We spoke about limits a bit when calculating the slope of f(x) = x^{2} at x = 7. Limits take many forms though. Sometimes we not only find the limit of numbers, but of *sets* of numbers. Let's say you gathered together all the real numbers from 0 to 1 in a set. Now if we punch out the middle third of this set we are left with only the numbers 0 to 1/3 and 2/3 to 1. We can keep on punching out the middle third of every bar we're left with until we get - until we get what? When taken infinitely far you may think this leaves no points left, but there are some points (like 0 and 1 themselves) which are never touched because the punched out thirds get closer and closer to them but never take them out. The set we are left with is a special set called *Cantor dust*. We've punched numbers into dust.

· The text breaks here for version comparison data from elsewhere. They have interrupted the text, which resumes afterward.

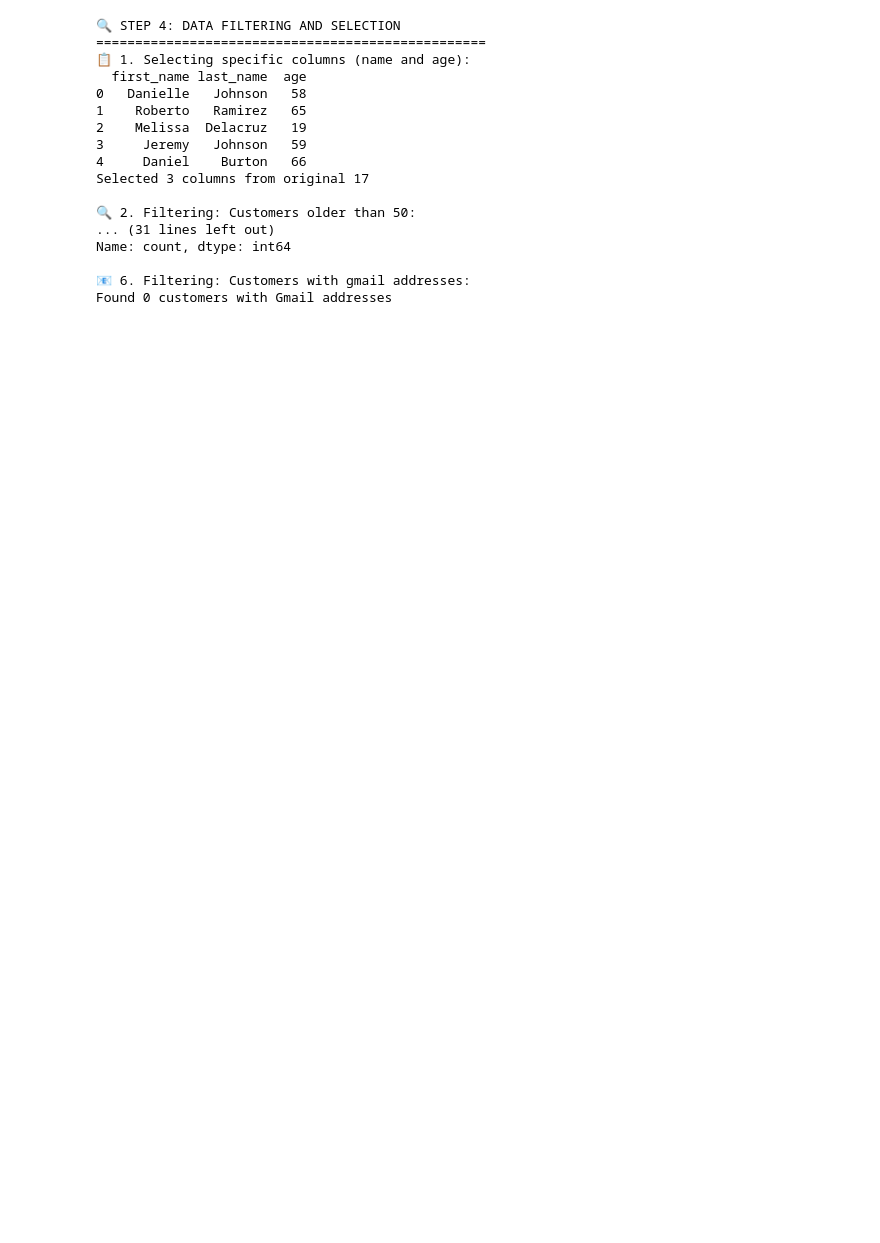
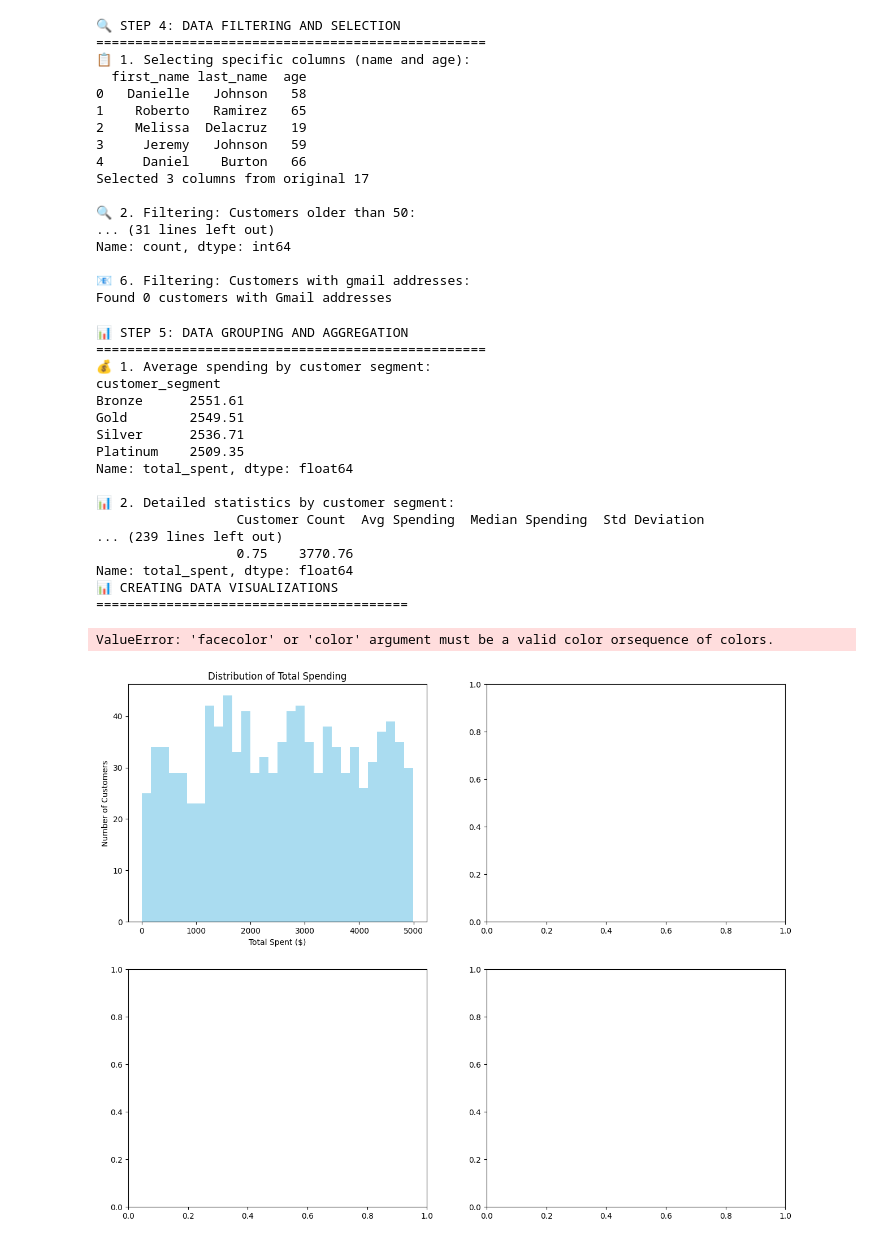
Before and after one commit to bvainrub/data_analyses_1, a Jupyter notebook: csv_analysis_tutorial1.ipynb, the cells around one changed output. Drawn from its saved outputs; the diff is of its cells as text; code cells hidden in the pictures; blank space fills up the shorter version.

```diff
--- a/csv_analysis_tutorial1.ipynb
+++ b/csv_analysis_tutorial1.ipynb
@@ -757,43 +780,50 @@ plt.style.use('default')
 fig, axes = plt.subplots(2, 2, figsize=(15, 12))
 
 # 1. Distribution of total spending
 axes[0, 0].hist(df_transformed['total_spent'], bins=30, alpha=0.7, color='skyblue')
 axes[0, 0].set_title('Distribution of Total Spending')
 axes[0, 0].set_xlabel('Total Spent ($)')
 axes[0, 0].set_ylabel('Number of Customers')
 
 # 2. Average spending by customer segment
 segment_avg = df_transformed.groupby('customer_segment')['total_spent'].mean()
 axes[0, 1].bar(segment_avg.index, segment_avg.values, color=['bronze', 'silver', 'gold', 'purple'])
 axes[0, 1].set_title('Average Spending by Customer Segment')
 axes[0, 1].set_ylabel('Average Spending ($)')
 axes[0, 1].tick_params(axis='x', rotation=45)
 
 # 3. Age distribution
 axes[1, 0].hist(df_transformed['age'], bins=20, alpha=0.7, color='lightgreen')
 axes[1, 0].set_title('Age Distribution')
 axes[1, 0].set_xlabel('Age')
 axes[1, 0].set_ylabel('Number of Customers')
 
 # 4. Customer count by department
 dept_counts = df_transformed['department'].value_counts()
 axes[1, 1].pie(dept_counts.values, labels=dept_counts.index, autopct='%1.1f%%')
 axes[1, 1].set_title('Customer Distribution by Department')
 
 plt.tight_layout()
 plt.show()
 
 print("✅ Visualizations created successfully!")
-
-# CELL 22: Summary and Next Steps
-# ===============================
-"""
-# 🎉 Congratulations! Tutorial Complete!
-
-## What you've accomplished:
-✅ **Data Loading**: Loaded and explored CSV data
-✅ **Quality Assessment**: Checked for missing values and duplicates
-✅ **Statistical Analysis**: Generated descriptive statistics
-✅ **Data Filtering**: Selected and filtered data based on conditions
-✅ **Grouping & Aggregation**: Summarized data by categories
-✅ **Data
+# %% [output]
+📊 STEP 5: DATA GROUPING AND AGGREGATION
+==================================================
+💰 1. Average spending by customer segment:
+customer_segment
+Bronze      2551.61
+Gold        2549.51
+Silver      2536.71
+Platinum    2509.35
+Name: total_spent, dtype: float64
+
+📊 2. Detailed statistics by customer segment:
+                  Customer Count  Avg Spending  Median Spending  Std Deviation
+... (239 lines left out)
+                  0.75    3770.76
+Name: total_spent, dtype: float64
+📊 CREATING DATA VISUALIZATIONS
+========================================
+ValueError: 'facecolor' or 'color' argument must be a valid color orsequence of colors.
+[figure, added]
```
Also changed, not shown: parts of 3 cells of this notebook, 5 other files.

We can treat *all* fractals as sets of points. This makes things easier to describe for higher dimensions too, and so by doing certain things to these sets, removing and adding parts over and over, we can define the final fractal. Each time you adjust the set or fractal to get a little closer to the intended form it's called an *iteration*. Given a series of sets which corresponds to each iteration labelled I_{1}, I_{2}, I_{3}, . . ., we can define the final state, I_{ω} as a set for which every element of I_{ω} has its own I_{n} where it appears and keeps on appearing in I_{n + 1}, I_{n + 2}, I_{n + 3}, and so forth.

Some fractals are easier to compute than others. The Mandlebrot set is defined a bit more complexly than Cantor dust. We convert every point of the 2D coordinate system into complex numbers letting (a,b) be equivalent to a + bi and define the function f_{c}(z) = z^{2} + c, where c is some point on the 2D plane. We begin by picking a point c and setting z to 0. If *every* output within the set {f_{c}(0), f_{c}(f_{c}(0)), f_{c}(f_{c}(f_{c}(0))),. . .} remains under a certain fixed amount A then it is said to be "bounded." Thus the point c is said to be part of the Mandlebrot set. To be clear, we're working with complex numbers so by "under a certain amount" it means the distance a point (a,b) is from the origin (0,0), or (a^{2} + b^{2})^{0.5}.

Now not only must one find the limit of an infinite process to determine whether a given point is bounded, but one also has to do this for a ℶ_{1} number of points! This makes this fractal extra hard to figure out, and so computers usually have a limit on how many points they'll compute at once and how large the sets for each point should be. The deeper you go the more precision you need and is why Mandlebrot set zooms that go many hundreds of orders of magnitude deep can take *weeks* to render and compile.

- ↑ Johnson, Tom. Imaginary Music. (
*Unknown*)*Editions 75.*https://www.editions75.com/pdf/books/Tom_Johnson_-_Imaginary_Music.pdf Retrieved 15 October 2021. - ↑ Wolf, Aaron. Dronal improvisation on Tonal Plexus microtonal keyboard (17 March 2011)
*YouTube.*https://www.youtube.com/watch?v=Huu0LX7rZzY Retrieved 16 October 2021. - ↑ Smith, Catherine. New Ways to Colour-Block Your Bookshelves (4 May 2016)
*houzz.*https://www.houzz.com.au/magazine/new-ways-to-colour-block-your-bookshelves-stsetivw-vs~63532806 Retrieved 16 October 2021.